> **EXERCISE OBJECTIVE**
Reproduce all the lines below exactly and omit the images.

> **SOURCE MATERIAL**

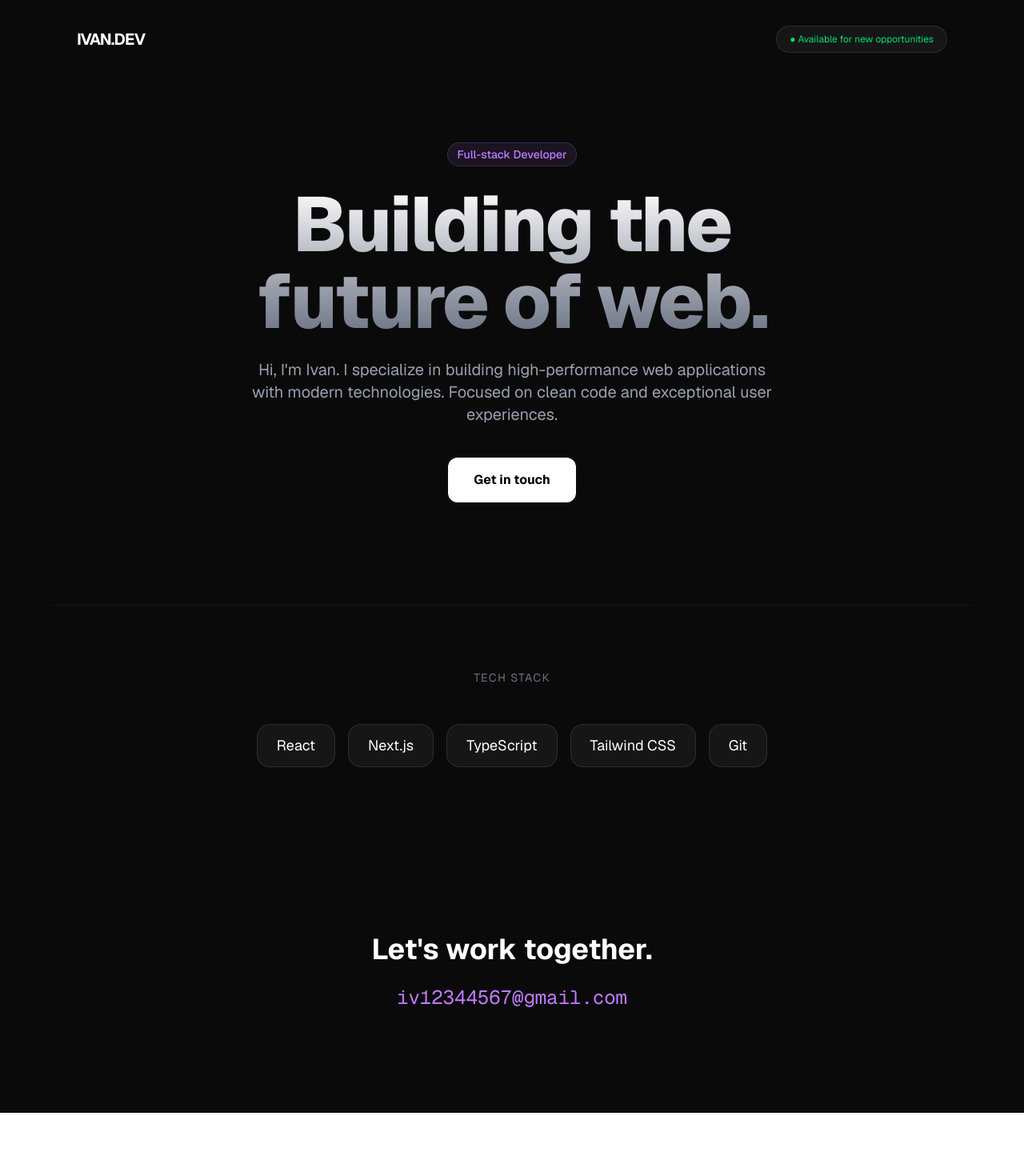
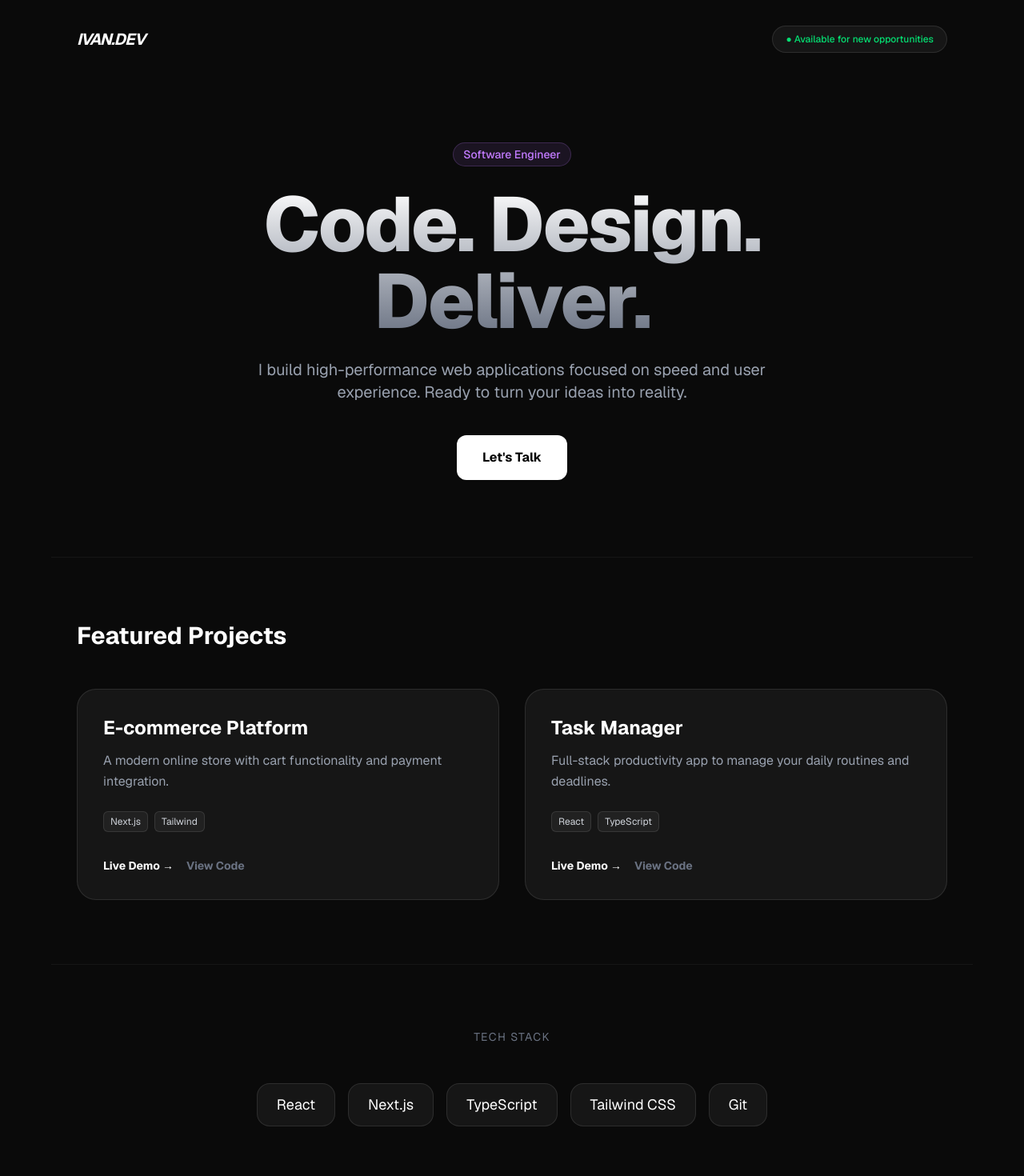
Before and after one commit to Pet-minor/my-portfolio, a Next.js app: page / in a window 1280 px wide. Shown: the top 1470 px of the page at 80% size. Before the commit the page ends 1391 px from the top, so only its background shows below. Built offline with nearby package versions, Linux system fonts and the light colour scheme.

Commit message:
added projects section

```diff
--- a/app/page.tsx
+++ b/app/page.tsx
@@ -1,47 +1,86 @@
 export default function Home() {
   const skills = ["React", "Next.js", "TypeScript", "Tailwind CSS", "Git"];
 
+  const projects = [
+    {
+      title: "E-commerce Platform",
+      description: "A modern online store with cart functionality and payment integration.",
+      tech: ["Next.js", "Tailwind"],
+      link: "#"
+    },
+    {
+      title: "Task Manager",
+      description: "Full-stack productivity app to manage your daily routines and deadlines.",
+      tech: ["React", "TypeScript"],
+      link: "#"
+    }
+  ];
+
   return (
-    <main className="min-h-screen bg-[#0a0a0a] text-white font-sans">
+    <main className="min-h-screen bg-[#0a0a0a] text-white font-sans selection:bg-purple-500/30">
+      {/* Navbar */}
       <nav className="flex justify-between items-center p-8 max-w-6xl mx-auto">
-        <div className="text-xl font-bold tracking-tighter">IVAN.DEV</div>
-        <div className="px-4 py-2 bg-white/5 rounded-full border border-white/10 text-xs text-green-400">
+        <div className="text-xl font-bold tracking-tighter italic">IVAN.DEV</div>
+        <div className="px-4 py-2 bg-white/5 rounded-full border border-white/10 text-xs text-green-400 font-medium">
           ● Available for new opportunities
         </div>
       </nav>
 
-      <section className="flex flex-col items-center justify-center pt-20 pb-32 px-4 text-center">
+      {/* Hero */}
+      <section className="flex flex-col items-center justify-center pt-20 pb-24 px-4 text-center">
         <div className="inline-block px-3 py-1 mb-6 text-sm font-medium text-purple-400 rounded-full bg-purple-400/10 border border-purple-400/20">
-          Full-stack Developer
+          Software Engineer
         </div>
-        <h1 className="text-5xl md:text-8xl font-extrabold tracking-tight mb-6 bg-gradient-to-b from-white to-gray-500 bg-clip-text text-transparent">
-          Building the <br /> future of web.
+        <h1 className="text-6xl md:text-8xl font-extrabold tracking-tight mb-6 bg-gradient-to-b from-white to-gray-500 bg-clip-text text-transparent">
+          Code. Design. <br /> Deliver.
         </h1>
         <p className="max-w-2xl text-gray-400 text-lg md:text-xl mb-10 mx-auto">
-          Hi, I'm Ivan. I specialize in building high-performance web applications
-          with modern technologies. Focused on clean code and exceptional user experiences.
+          I build high-performance web applications focused on speed and user experience.
+          Ready to turn your ideas into reality.
         </p>
-        <div className="flex justify-center gap-4">
-          <a href="mailto:iv12344567@gmail.com" className="px-8 py-4 bg-white text-black rounded-xl font-bold hover:scale-105 transition-transform">
-            Get in touch
-          </a>
+        <a href="mailto:iv12344567@gmail.com" className="px-8 py-4 bg-white text-black rounded-xl font-bold hover:bg-gray-200 transition-colors">
+          Let's Talk
+        </a>
+      </section>
+
+      {/* Projects Section */}
+      <section className="max-w-6xl mx-auto px-8 py-20 border-t border-white/5">
+        <h2 className="text-3xl font-bold mb-12">Featured Projects</h2>
+        <div className="grid md:grid-cols-2 gap-8">
+          {projects.map((project) => (
+            <div key={project.title} className="group p-8 rounded-3xl bg-white/5 border border-white/10 hover:border-purple-500/50 transition-all duration-300">
+              <h3 className="text-2xl font-bold mb-3 group-hover:text-purple-400 transition-colors">{project.title}</h3>
+              <p className="text-gray-400 mb-6 leading-relaxed">{project.description}</p>
+              <div className="flex gap-2 mb-8">
+                {project.tech.map(t => (
+                  <span key={t} className="text-xs px-2 py-1 bg-white/5 rounded-md text-gray-300 border border-white/10">{t}</span>
+                ))}
+              </div>
+              <div className="flex gap-4">
+                <span className="text-sm font-bold text-white hover:underline cursor-pointer">Live Demo →</span>
+                <span className="text-sm font-bold text-gray-500 hover:underline cursor-pointer">View Code</span>
+              </div>
+            </div>
+          ))}
         </div>
       </section>
 
-      <section className="max-w-6xl mx-auto px-8 py-20 border-t border-white/5">
-        <h2 className="text-sm uppercase tracking-widest text-gray-500 mb-12 text-center">Tech Stack</h2>
+      {/* Skills */}
+      <section className="max-w-6xl mx-auto px-8 py-20 border-t border-white/5 text-center">
+        <h2 className="text-sm uppercase tracking-widest text-gray-500 mb-12">Tech Stack</h2>
         <div className="flex flex-wrap justify-center gap-4">
           {skills.map((skill) => (
-            <span key={skill} className="px-6 py-3 rounded-2xl bg-white/5 border border-white/10 text-lg">
+            <span key={skill} className="px-6 py-3 rounded-2xl bg-white/5 border border-white/10 hover:bg-white/10 transition-colors text-lg">
               {skill}
             </span>
           ))}
         </div>
       </section>
 
+      {/* Footer */}
       <footer className="max-w-6xl mx-auto px-8 py-32 text-center">
-        <h2 className="text-4xl font-bold mb-6">Let's work together.</h2>
-        <a href="mailto:iv12344567@gmail.com" className="text-2xl font-mono text-purple-400">
+        <h2 className="text-5xl font-bold mb-8 tracking-tighter">Get in touch.</h2>
+        <a href="mailto:iv12344567@gmail.com" className="text-2xl md:text-4xl font-mono text-purple-400 hover:text-purple-300 transition-colors">
           iv12344567@gmail.com
         </a>
       </footer>
```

> **RESPONSE AREA**
Before and after one commit to Pet-minor/my-portfolio, a Next.js app: page / in a window 1280 px wide. Shown: the top 1470 px of the page at 80% size. Before the commit the page ends 1391 px from the top, so only its background shows below. Built offline with nearby package versions, Linux system fonts and the light colour scheme.

Commit message:
added projects section

```diff
--- a/app/page.tsx
+++ b/app/page.tsx
@@ -1,47 +1,86 @@
 export default function Home() {
   const skills = ["React", "Next.js", "TypeScript", "Tailwind CSS", "Git"];
 
+  const projects = [
+    {
+      title: "E-commerce Platform",
+      description: "A modern online store with cart functionality and payment integration.",
+      tech: ["Next.js", "Tailwind"],
+      link: "#"
+    },
+    {
+      title: "Task Manager",
+      description: "Full-stack productivity app to manage your daily routines and deadlines.",
+      tech: ["React", "TypeScript"],
+      link: "#"
+    }
+  ];
+
   return (
-    <main className="min-h-screen bg-[#0a0a0a] text-white font-sans">
+    <main className="min-h-screen bg-[#0a0a0a] text-white font-sans selection:bg-purple-500/30">
+      {/* Navbar */}
       <nav className="flex justify-between items-center p-8 max-w-6xl mx-auto">
-        <div className="text-xl font-bold tracking-tighter">IVAN.DEV</div>
-        <div className="px-4 py-2 bg-white/5 rounded-full border border-white/10 text-xs text-green-400">
+        <div className="text-xl font-bold tracking-tighter italic">IVAN.DEV</div>
+        <div className="px-4 py-2 bg-white/5 rounded-full border border-white/10 text-xs text-green-400 font-medium">
           ● Available for new opportunities
         </div>
       </nav>
 
-      <section className="flex flex-col items-center justify-center pt-20 pb-32 px-4 text-center">
+      {/* Hero */}
+      <section className="flex flex-col items-center justify-center pt-20 pb-24 px-4 text-center">
         <div className="inline-block px-3 py-1 mb-6 text-sm font-medium text-purple-400 rounded-full bg-purple-400/10 border border-purple-400/20">
-          Full-stack Developer
+          Software Engineer
         </div>
-        <h1 className="text-5xl md:text-8xl font-extrabold tracking-tight mb-6 bg-gradient-to-b from-white to-gray-500 bg-clip-text text-transparent">
-          Building the <br /> future of web.
+        <h1 className="text-6xl md:text-8xl font-extrabold tracking-tight mb-6 bg-gradient-to-b from-white to-gray-500 bg-clip-text text-transparent">
+          Code. Design. <br /> Deliver.
         </h1>
         <p className="max-w-2xl text-gray-400 text-lg md:text-xl mb-10 mx-auto">
-          Hi, I'm Ivan. I specialize in building high-performance web applications
-          with modern technologies. Focused on clean code and exceptional user experiences.
+          I build high-performance web applications focused on speed and user experience.
+          Ready to turn your ideas into reality.
         </p>
-        <div className="flex justify-center gap-4">
-          <a href="mailto:iv12344567@gmail.com" className="px-8 py-4 bg-white text-black rounded-xl font-bold hover:scale-105 transition-transform">
-            Get in touch
-          </a>
+        <a href="mailto:iv12344567@gmail.com" className="px-8 py-4 bg-white text-black rounded-xl font-bold hover:bg-gray-200 transition-colors">
+          Let's Talk
+        </a>
+      </section>
+
+      {/* Projects Section */}
+      <section className="max-w-6xl mx-auto px-8 py-20 border-t border-white/5">
+        <h2 className="text-3xl font-bold mb-12">Featured Projects</h2>
+        <div className="grid md:grid-cols-2 gap-8">
+          {projects.map((project) => (
+            <div key={project.title} className="group p-8 rounded-3xl bg-white/5 border border-white/10 hover:border-purple-500/50 transition-all duration-300">
+              <h3 className="text-2xl font-bold mb-3 group-hover:text-purple-400 transition-colors">{project.title}</h3>
+              <p className="text-gray-400 mb-6 leading-relaxed">{project.description}</p>
+              <div className="flex gap-2 mb-8">
+                {project.tech.map(t => (
+                  <span key={t} className="text-xs px-2 py-1 bg-white/5 rounded-md text-gray-300 border border-white/10">{t}</span>
+                ))}
+              </div>
+              <div className="flex gap-4">
+                <span className="text-sm font-bold text-white hover:underline cursor-pointer">Live Demo →</span>
+                <span className="text-sm font-bold text-gray-500 hover:underline cursor-pointer">View Code</span>
+              </div>
+            </div>
+          ))}
         </div>
       </section>
 
-      <section className="max-w-6xl mx-auto px-8 py-20 border-t border-white/5">
-        <h2 className="text-sm uppercase tracking-widest text-gray-500 mb-12 text-center">Tech Stack</h2>
+      {/* Skills */}
+      <section className="max-w-6xl mx-auto px-8 py-20 border-t border-white/5 text-center">
+        <h2 className="text-sm uppercase tracking-widest text-gray-500 mb-12">Tech Stack</h2>
         <div className="flex flex-wrap justify-center gap-4">
           {skills.map((skill) => (
-            <span key={skill} className="px-6 py-3 rounded-2xl bg-white/5 border border-white/10 text-lg">
+            <span key={skill} className="px-6 py-3 rounded-2xl bg-white/5 border border-white/10 hover:bg-white/10 transition-colors text-lg">
               {skill}
             </span>
           ))}
         </div>
       </section>
 
+      {/* Footer */}
       <footer className="max-w-6xl mx-auto px-8 py-32 text-center">
-        <h2 className="text-4xl font-bold mb-6">Let's work together.</h2>
-        <a href="mailto:iv12344567@gmail.com" className="text-2xl font-mono text-purple-400">
+        <h2 className="text-5xl font-bold mb-8 tracking-tighter">Get in touch.</h2>
+        <a href="mailto:iv12344567@gmail.com" className="text-2xl md:text-4xl font-mono text-purple-400 hover:text-purple-300 transition-colors">
           iv12344567@gmail.com
         </a>
       </footer>
```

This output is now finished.